The Cathedral, the Bazaar, and the Scrapheap

How Open Source can suck big time ...

How Open Source can suck big time ...

The two biggest productivity problems in the software development world today are as follows:

  1. The top layers of American corporate management went to the same schools as the top layers of the U.S. government and the two are equally half-bright.
  2. The systems that we are building are too big and are built too rapidly out of parts too small.

The cultural senility of the American two-party system may be incurable, so we'll pass on Number 1 above. Number 2 is partly the PHB 's fault, but it's also partly our fault, those of us in the Open Source community.

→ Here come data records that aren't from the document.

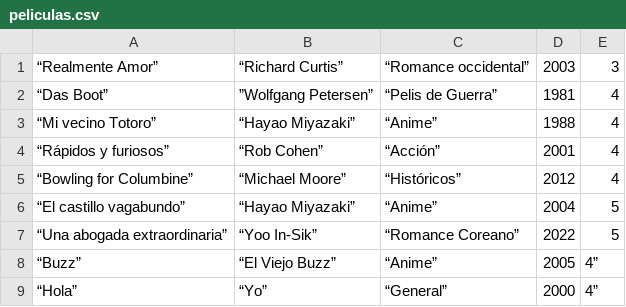
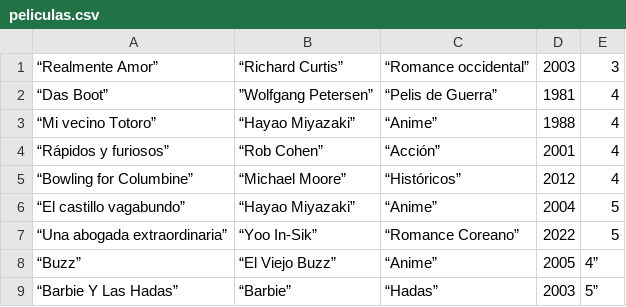
Before and after one commit to MaDummy/Pelis-lokas, a CSV file: peliculas.csv, drawn as a sheet; removed rows and columns are numbered as before the commit, all else as after; the diff names each change by its address in the sheet, - before the commit and + after, or states it on an @@ line.

```diff
--- a/peliculas.csv
+++ b/peliculas.csv
-row 9: “Hola” | “Yo” | “General” | 2000 | 4”
+row 9: “Barbie Y Las Hadas” | “Barbie” | “Hadas” | 2003 | 5”
```
Also changed, not shown: generos.csv, 4 other files.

The PHB's foolishness is the "want it all now" approach that specifies giant systems before the first prototype is built. The Open Source foolishness is promising the PHB anything he wants as long as we get to play with our favorite open source tools. Nine guys and gals on a team all with this sort of agenda, and pretty soon you're selling season passes for the suspension bridge you plan to build out of popsicle sticks and library paste.

If you ever watched John Cleese's spoofy dystopia film Brazil, it featured a simple planetary computing environment in which only professionals had access to computers, but there were still lots of them, all the size of 1980's-style 8-bit machines with tiny black-and-white screens. The environment had focus. The focus happened to be maintaining a police state, but it worked well, and there existed the few tools people really needed, minus a lot of extraneous bullfeathers, of which the real world of computing has more than its rightful share.

What we really should be doing, us Open Source programmers, if we want to Save the Children, bring about World Peace, and insure the Universal Brotherhood of Free Software ... we should be finding ways to clean up this scrapheap of wasted human creativity that currently bloats the bulging body of Open Source.

Simplify! Let's Simplify!

Editor's Choice
Sara Peters, Editor-in-Chief, InformationWeek / Network Computing
John Edwards, Technology Journalist & Author
John Edwards, Technology Journalist & Author
James M. Connolly, Contributing Editor and Writer